==== Task inputs

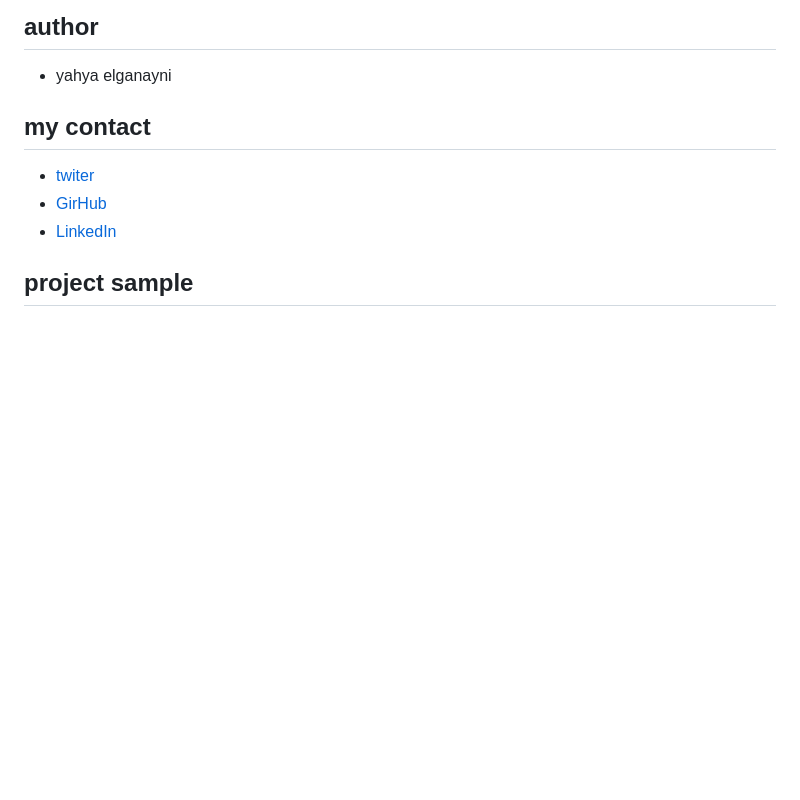
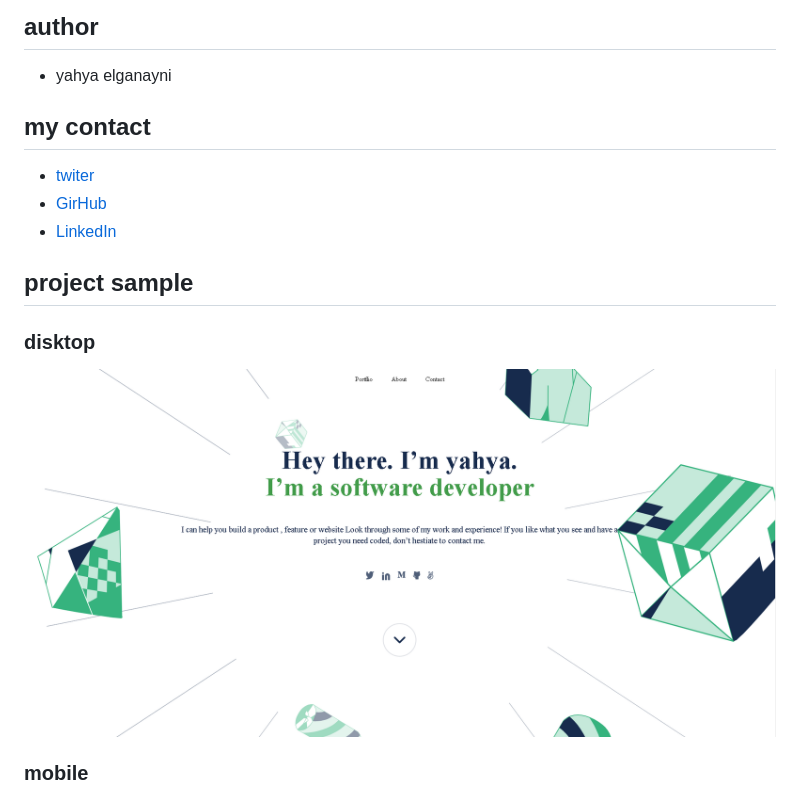
Before and after one commit to yahyaelganyni1/mobile-version-skeleton, a Markdown page: README.md, the part around the change. Rendered like a GitHub page; pictures changed too: imges/Screenshot1.png (added); blank space fills up the shorter version.

Commit message:
Add a screenshot to the desktop

```diff
--- a/README.md
+++ b/README.md
@@ -14,6 +14,10 @@
 
 ## project sample
 
+### disktop
+![screenshot](./imges/Screenshot1.png)
+
+### mobile
 ![screenshot](./imges/Screenshot.png)
 
 ## online version
```
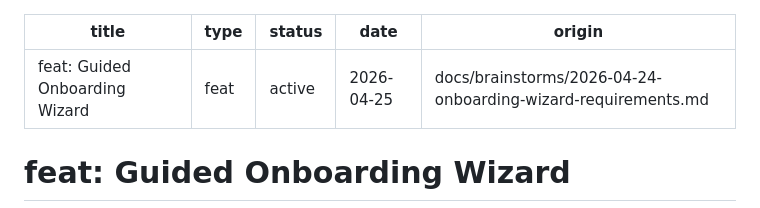
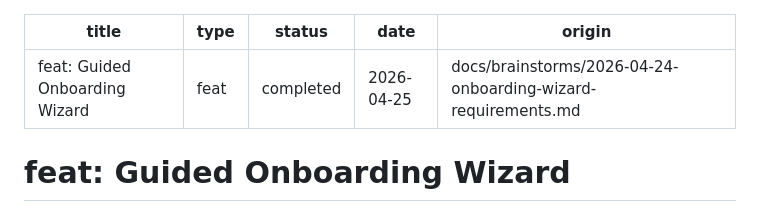
Before and after one commit to bkroeze/ancient-astrology, a Markdown page: docs/plans/2026-04-25-001-feat-onboarding-wizard-plan.md, the part around the change. Rendered like a GitHub page.

Commit message:
chore: mark onboarding wizard plan as completed

```diff
--- a/docs/plans/2026-04-25-001-feat-onboarding-wizard-plan.md
+++ b/docs/plans/2026-04-25-001-feat-onboarding-wizard-plan.md
@@ -1,7 +1,7 @@
 ---
 title: "feat: Guided Onboarding Wizard"
 type: feat
-status: active
+status: completed
 date: 2026-04-25
 origin: docs/brainstorms/2026-04-24-onboarding-wizard-requirements.md
 ---
```
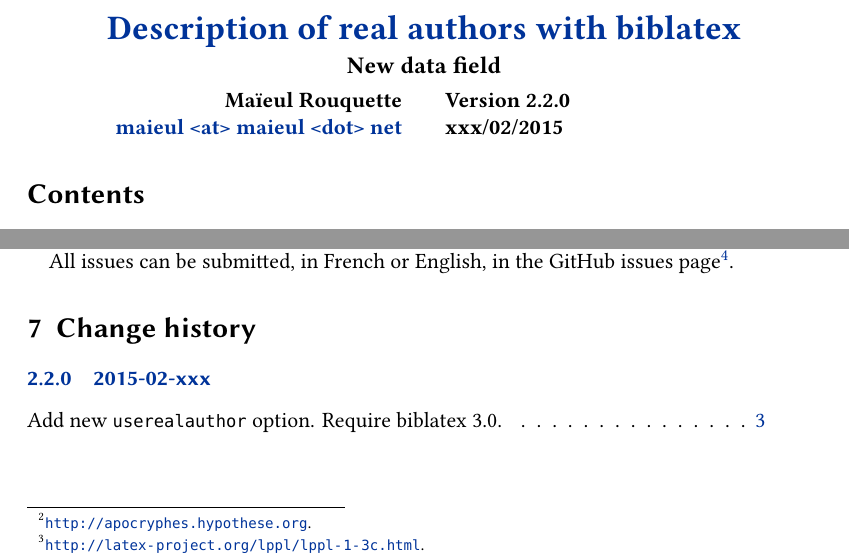
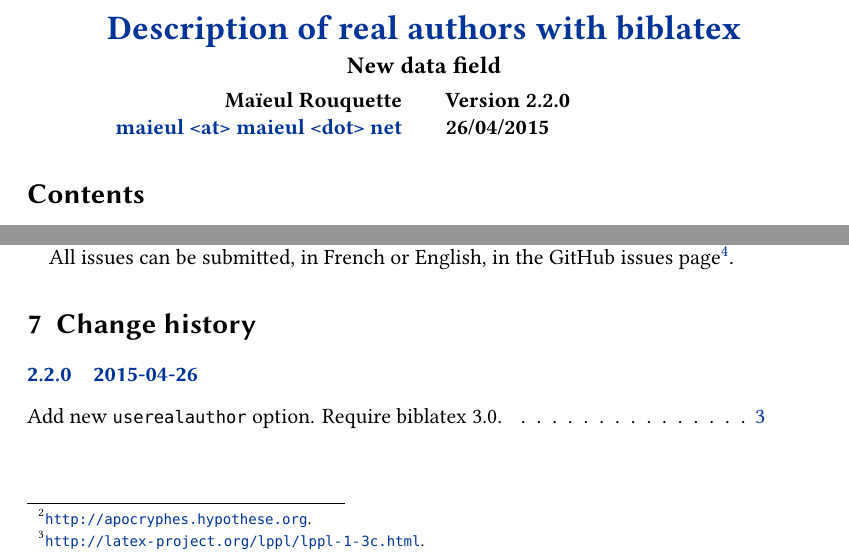
Before and after one commit to maieul/biblatex-realauthor, a LaTeX document (documentation/biblatex-realauthor.tex): two parts of pages 1 and 4 of 5, joined at a grey line, cut so that both start at the same text. Compiled offline with XeLaTeX.

Commit message:
date de sorti de la 2.2.0

```diff
--- a/documentation/biblatex-realauthor.tex
+++ b/documentation/biblatex-realauthor.tex
@@ -21,7 +21,7 @@
 	email={maieul <at> maieul <dot> net},
 	author={Maïeul Rouquette},
 	revision={2.2.0},
-	date={xxx/02/2015},
+	date={26/04/2015},
 	url={https://github.com/maieul/biblatex-realauthor}}
 
 % biblatex
@@ -132,7 +132,7 @@ All issues can be submitted, in French or English, in the GitHub issues page\foo
 
 \begin{changelog}
 
-  \begin{release}{2.2.0}{2015-02-xxx}
+  \begin{release}{2.2.0}{2015-04-26}
   \item Add new \verb|userealauthor| option. Require \biblatex~3.0. \see{userealauthor}
   \end{release}
 
```
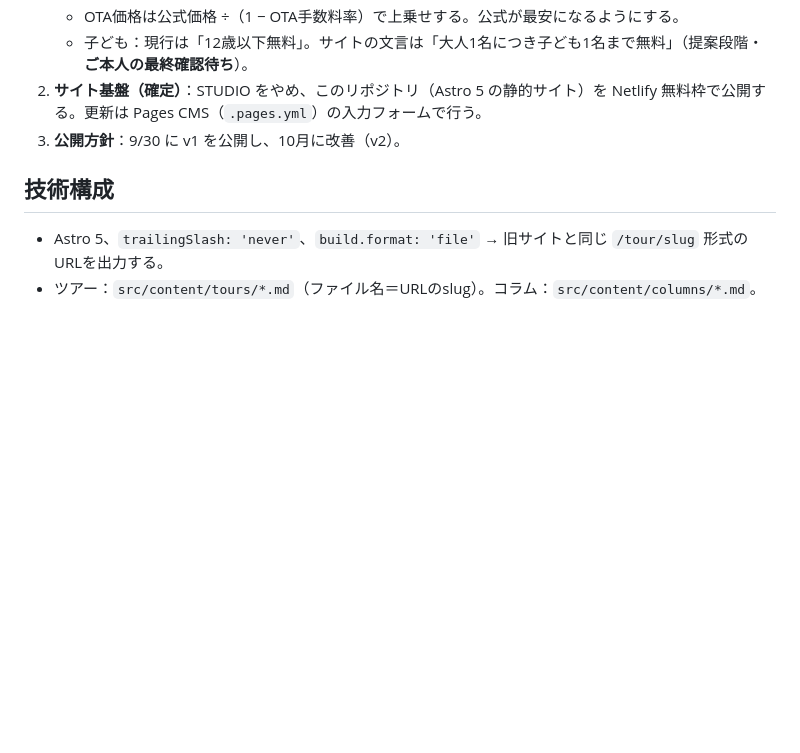
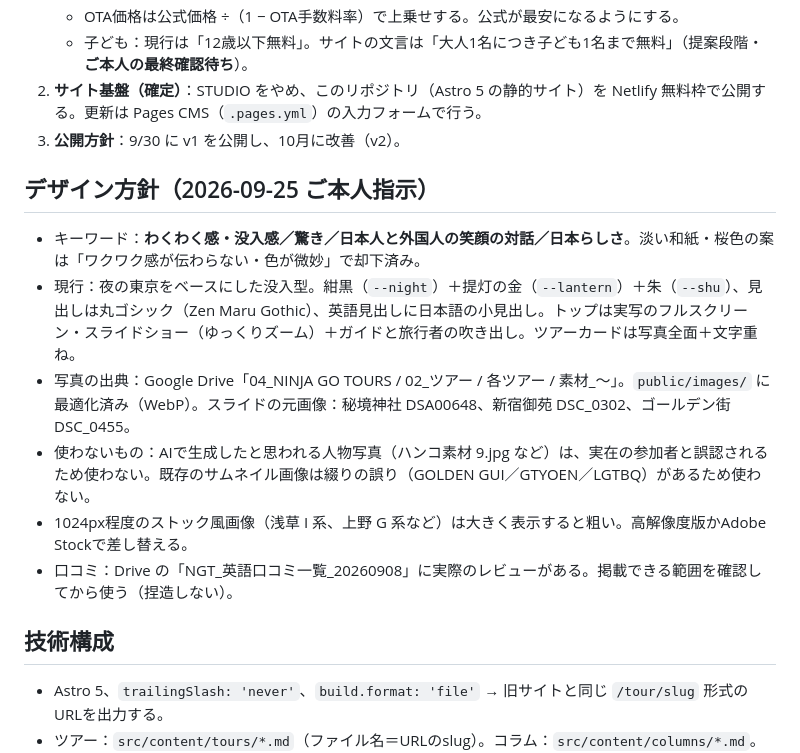
Before and after one commit to ryoma-pixel/NGT, a Markdown page: CLAUDE.md, the part around the change. Drawn GitHub-style; blank space fills up the shorter version.

Commit message:
Document design direction and photo sources in handoff notes
Co-Authored-By: Claude Opus 5.5 <noreply@anthropic.com>
Claude-Session: https://claude.ai/code/session_01W7xJuJLT164ew2d7KNvQh3

```diff
--- a/CLAUDE.md
+++ b/CLAUDE.md
@@ -22,6 +22,14 @@
    - 子ども：現行は「12歳以下無料」。サイトの文言は「大人1名につき子ども1名まで無料」（提案段階・**ご本人の最終確認待ち**）。
 2. **サイト基盤（確定）**：STUDIO をやめ、このリポジトリ（Astro 5 の静的サイト）を Netlify 無料枠で公開する。更新は Pages CMS（`.pages.yml`）の入力フォームで行う。
 3. **公開方針**：9/30 に v1 を公開し、10月に改善（v2）。
+
+## デザイン方針（2026-09-25 ご本人指示）
+- キーワード：**わくわく感・没入感／驚き／日本人と外国人の笑顔の対話／日本らしさ**。淡い和紙・桜色の案は「ワクワク感が伝わらない・色が微妙」で却下済み。
+- 現行：夜の東京をベースにした没入型。紺黒（`--night`）＋提灯の金（`--lantern`）＋朱（`--shu`）、見出しは丸ゴシック（Zen Maru Gothic）、英語見出しに日本語の小見出し。トップは実写のフルスクリーン・スライドショー（ゆっくりズーム）＋ガイドと旅行者の吹き出し。ツアーカードは写真全面＋文字重ね。
+- 写真の出典：Google Drive「04_NINJA GO TOURS / 02_ツアー / 各ツアー / 素材_〜」。`public/images/` に最適化済み（WebP）。スライドの元画像：秘境神社 DSA00648、新宿御苑 DSC_0302、ゴールデン街 DSC_0455。
+- 使わないもの：AIで生成したと思われる人物写真（ハンコ素材 9.jpg など）は、実在の参加者と誤認されるため使わない。既存のサムネイル画像は綴りの誤り（GOLDEN GUI／GTYOEN／LGTBQ）があるため使わない。
+- 1024px程度のストック風画像（浅草 I 系、上野 G 系など）は大きく表示すると粗い。高解像度版かAdobe Stockで差し替える。
+- 口コミ：Drive の「NGT_英語口コミ一覧_20260908」に実際のレビューがある。掲載できる範囲を確認してから使う（捏造しない）。
 
 ## 技術構成
 - Astro 5、`trailingSlash: 'never'`、`build.format: 'file'` → 旧サイトと同じ `/tour/slug` 形式のURLを出力する。
```
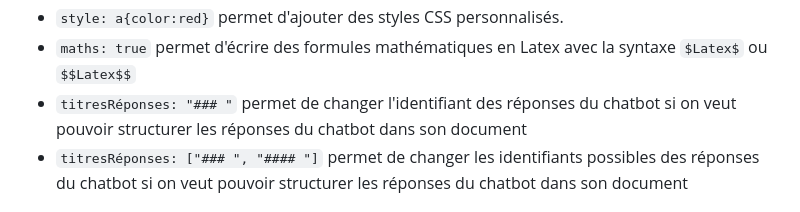
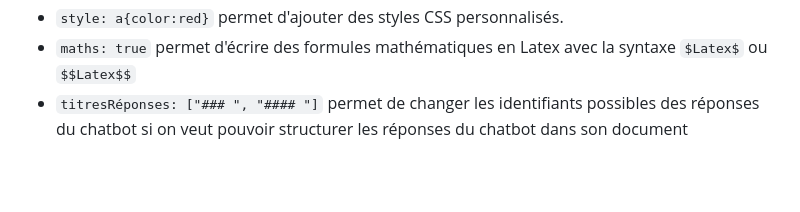
Before and after one commit to eyssette/chatMD, a Markdown page: README.md, the part around the change. GitHub-like rendering; blank space fills up the shorter version.

```diff
--- a/README.md
+++ b/README.md
@@ -49,7 +49,6 @@ titresRéponses: ["### ", "#### "]
 - `gestionGrosMots: true` permet de détecter les gros mots envoyés par l'utilisateur et de formuler une réponse adéquate si l'utilisateur en utilise
 - `style: a{color:red}` permet d'ajouter des styles CSS personnalisés.
 - `maths: true` permet d'écrire des formules mathématiques en Latex avec la syntaxe `$Latex$` ou `$$Latex$$`
-- `titresRéponses: "### "` permet de changer l'identifiant des réponses du chatbot si on veut pouvoir structurer les réponses du chatbot dans son document
 - `titresRéponses: ["### ", "#### "]` permet de changer les identifiants possibles des réponses du chatbot si on veut pouvoir structurer les réponses du chatbot dans son document
 
 ## Crédits
```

========

* Task details:
What you return must be every entry, word for word, without any pictures.

* Solution to this exercise:
Before and after one commit to yahyaelganyni1/mobile-version-skeleton, a Markdown page: README.md, the part around the change. Rendered like a GitHub page; pictures changed too: imges/Screenshot1.png (added); blank space fills up the shorter version.

Commit message:
Add a screenshot to the desktop

```diff
--- a/README.md
+++ b/README.md
@@ -14,6 +14,10 @@
 
 ## project sample
 
+### disktop
+![screenshot](./imges/Screenshot1.png)
+
+### mobile
 ![screenshot](./imges/Screenshot.png)
 
 ## online version
```
Before and after one commit to bkroeze/ancient-astrology, a Markdown page: docs/plans/2026-04-25-001-feat-onboarding-wizard-plan.md, the part around the change. Rendered like a GitHub page.

Commit message:
chore: mark onboarding wizard plan as completed

```diff
--- a/docs/plans/2026-04-25-001-feat-onboarding-wizard-plan.md
+++ b/docs/plans/2026-04-25-001-feat-onboarding-wizard-plan.md
@@ -1,7 +1,7 @@
 ---
 title: "feat: Guided Onboarding Wizard"
 type: feat
-status: active
+status: completed
 date: 2026-04-25
 origin: docs/brainstorms/2026-04-24-onboarding-wizard-requirements.md
 ---
```
Before and after one commit to maieul/biblatex-realauthor, a LaTeX document (documentation/biblatex-realauthor.tex): two parts of pages 1 and 4 of 5, joined at a grey line, cut so that both start at the same text. Compiled offline with XeLaTeX.

Commit message:
date de sorti de la 2.2.0

```diff
--- a/documentation/biblatex-realauthor.tex
+++ b/documentation/biblatex-realauthor.tex
@@ -21,7 +21,7 @@
 	email={maieul <at> maieul <dot> net},
 	author={Maïeul Rouquette},
 	revision={2.2.0},
-	date={xxx/02/2015},
+	date={26/04/2015},
 	url={https://github.com/maieul/biblatex-realauthor}}
 
 % biblatex
@@ -132,7 +132,7 @@ All issues can be submitted, in French or English, in the GitHub issues page\foo
 
 \begin{changelog}
 
-  \begin{release}{2.2.0}{2015-02-xxx}
+  \begin{release}{2.2.0}{2015-04-26}
   \item Add new \verb|userealauthor| option. Require \biblatex~3.0. \see{userealauthor}
   \end{release}
 
```
Before and after one commit to ryoma-pixel/NGT, a Markdown page: CLAUDE.md, the part around the change. Drawn GitHub-style; blank space fills up the shorter version.

Commit message:
Document design direction and photo sources in handoff notes
Co-Authored-By: Claude Opus 5.5 <noreply@anthropic.com>
Claude-Session: https://claude.ai/code/session_01W7xJuJLT164ew2d7KNvQh3

```diff
--- a/CLAUDE.md
+++ b/CLAUDE.md
@@ -22,6 +22,14 @@
    - 子ども：現行は「12歳以下無料」。サイトの文言は「大人1名につき子ども1名まで無料」（提案段階・**ご本人の最終確認待ち**）。
 2. **サイト基盤（確定）**：STUDIO をやめ、このリポジトリ（Astro 5 の静的サイト）を Netlify 無料枠で公開する。更新は Pages CMS（`.pages.yml`）の入力フォームで行う。
 3. **公開方針**：9/30 に v1 を公開し、10月に改善（v2）。
+
+## デザイン方針（2026-09-25 ご本人指示）
+- キーワード：**わくわく感・没入感／驚き／日本人と外国人の笑顔の対話／日本らしさ**。淡い和紙・桜色の案は「ワクワク感が伝わらない・色が微妙」で却下済み。
+- 現行：夜の東京をベースにした没入型。紺黒（`--night`）＋提灯の金（`--lantern`）＋朱（`--shu`）、見出しは丸ゴシック（Zen Maru Gothic）、英語見出しに日本語の小見出し。トップは実写のフルスクリーン・スライドショー（ゆっくりズーム）＋ガイドと旅行者の吹き出し。ツアーカードは写真全面＋文字重ね。
+- 写真の出典：Google Drive「04_NINJA GO TOURS / 02_ツアー / 各ツアー / 素材_〜」。`public/images/` に最適化済み（WebP）。スライドの元画像：秘境神社 DSA00648、新宿御苑 DSC_0302、ゴールデン街 DSC_0455。
+- 使わないもの：AIで生成したと思われる人物写真（ハンコ素材 9.jpg など）は、実在の参加者と誤認されるため使わない。既存のサムネイル画像は綴りの誤り（GOLDEN GUI／GTYOEN／LGTBQ）があるため使わない。
+- 1024px程度のストック風画像（浅草 I 系、上野 G 系など）は大きく表示すると粗い。高解像度版かAdobe Stockで差し替える。
+- 口コミ：Drive の「NGT_英語口コミ一覧_20260908」に実際のレビューがある。掲載できる範囲を確認してから使う（捏造しない）。
 
 ## 技術構成
 - Astro 5、`trailingSlash: 'never'`、`build.format: 'file'` → 旧サイトと同じ `/tour/slug` 形式のURLを出力する。
```
Before and after one commit to eyssette/chatMD, a Markdown page: README.md, the part around the change. GitHub-like rendering; blank space fills up the shorter version.

```diff
--- a/README.md
+++ b/README.md
@@ -49,7 +49,6 @@ titresRéponses: ["### ", "#### "]
 - `gestionGrosMots: true` permet de détecter les gros mots envoyés par l'utilisateur et de formuler une réponse adéquate si l'utilisateur en utilise
 - `style: a{color:red}` permet d'ajouter des styles CSS personnalisés.
 - `maths: true` permet d'écrire des formules mathématiques en Latex avec la syntaxe `$Latex$` ou `$$Latex$$`
-- `titresRéponses: "### "` permet de changer l'identifiant des réponses du chatbot si on veut pouvoir structurer les réponses du chatbot dans son document
 - `titresRéponses: ["### ", "#### "]` permet de changer les identifiants possibles des réponses du chatbot si on veut pouvoir structurer les réponses du chatbot dans son document
 
 ## Crédits
```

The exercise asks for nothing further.